- **Exercise**: Every record below is to be retyped exactly, with any pictures left out.

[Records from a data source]
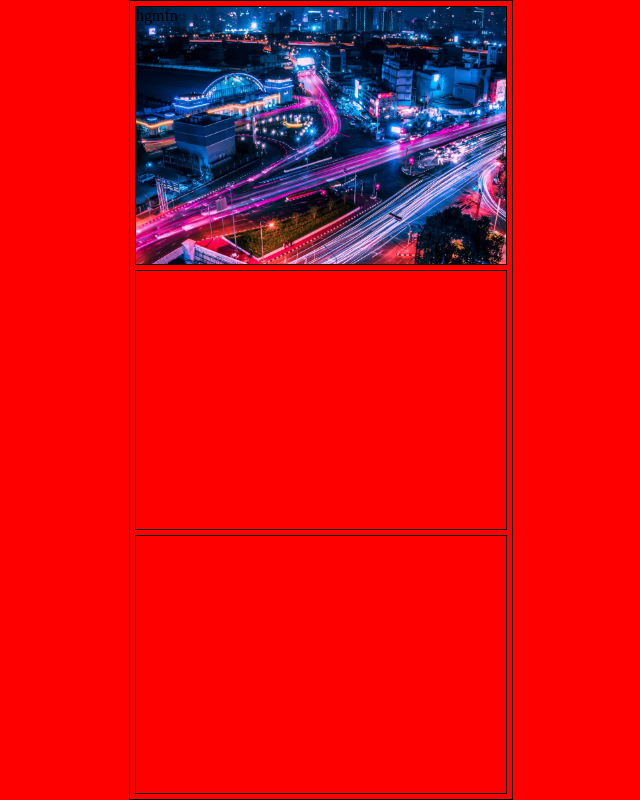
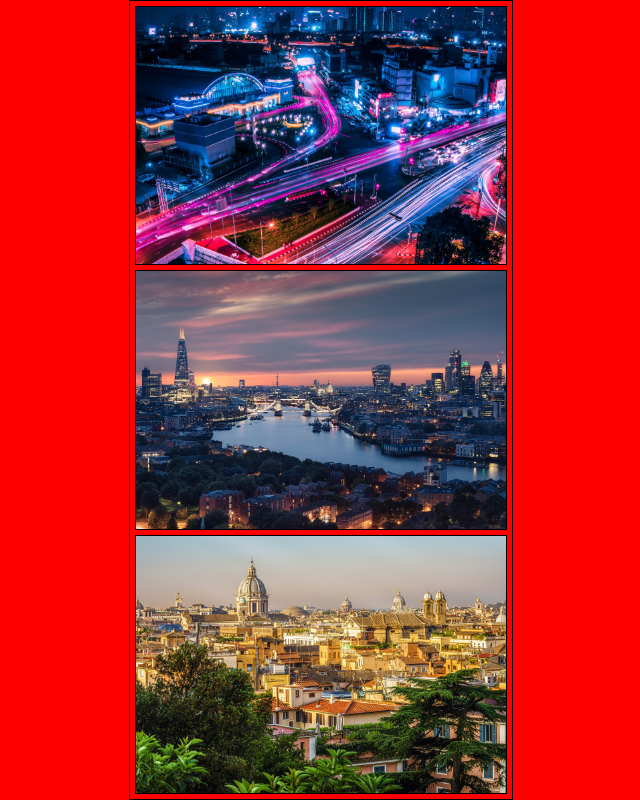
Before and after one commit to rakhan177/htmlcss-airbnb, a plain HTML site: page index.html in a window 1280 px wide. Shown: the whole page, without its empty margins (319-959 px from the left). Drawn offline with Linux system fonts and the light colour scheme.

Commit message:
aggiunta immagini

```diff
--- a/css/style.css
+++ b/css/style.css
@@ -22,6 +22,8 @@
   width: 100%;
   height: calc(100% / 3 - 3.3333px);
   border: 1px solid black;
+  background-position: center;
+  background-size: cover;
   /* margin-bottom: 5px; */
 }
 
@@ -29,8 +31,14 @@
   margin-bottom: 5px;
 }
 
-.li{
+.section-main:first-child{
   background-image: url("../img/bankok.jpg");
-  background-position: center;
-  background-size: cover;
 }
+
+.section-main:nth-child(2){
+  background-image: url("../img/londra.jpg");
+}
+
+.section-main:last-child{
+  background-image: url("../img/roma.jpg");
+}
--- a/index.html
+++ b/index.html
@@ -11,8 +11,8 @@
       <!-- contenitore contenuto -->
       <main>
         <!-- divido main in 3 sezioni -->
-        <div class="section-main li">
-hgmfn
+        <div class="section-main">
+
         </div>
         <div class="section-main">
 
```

- **Written answer**:
Before and after one commit to rakhan177/htmlcss-airbnb, a plain HTML site: page index.html in a window 1280 px wide. Shown: the whole page, without its empty margins (319-959 px from the left). Drawn offline with Linux system fonts and the light colour scheme.

Commit message:
aggiunta immagini

```diff
--- a/css/style.css
+++ b/css/style.css
@@ -22,6 +22,8 @@
   width: 100%;
   height: calc(100% / 3 - 3.3333px);
   border: 1px solid black;
+  background-position: center;
+  background-size: cover;
   /* margin-bottom: 5px; */
 }
 
@@ -29,8 +31,14 @@
   margin-bottom: 5px;
 }
 
-.li{
+.section-main:first-child{
   background-image: url("../img/bankok.jpg");
-  background-position: center;
-  background-size: cover;
 }
+
+.section-main:nth-child(2){
+  background-image: url("../img/londra.jpg");
+}
+
+.section-main:last-child{
+  background-image: url("../img/roma.jpg");
+}
--- a/index.html
+++ b/index.html
@@ -11,8 +11,8 @@
       <!-- contenitore contenuto -->
       <main>
         <!-- divido main in 3 sezioni -->
-        <div class="section-main li">
-hgmfn
+        <div class="section-main">
+
         </div>
         <div class="section-main">
 
```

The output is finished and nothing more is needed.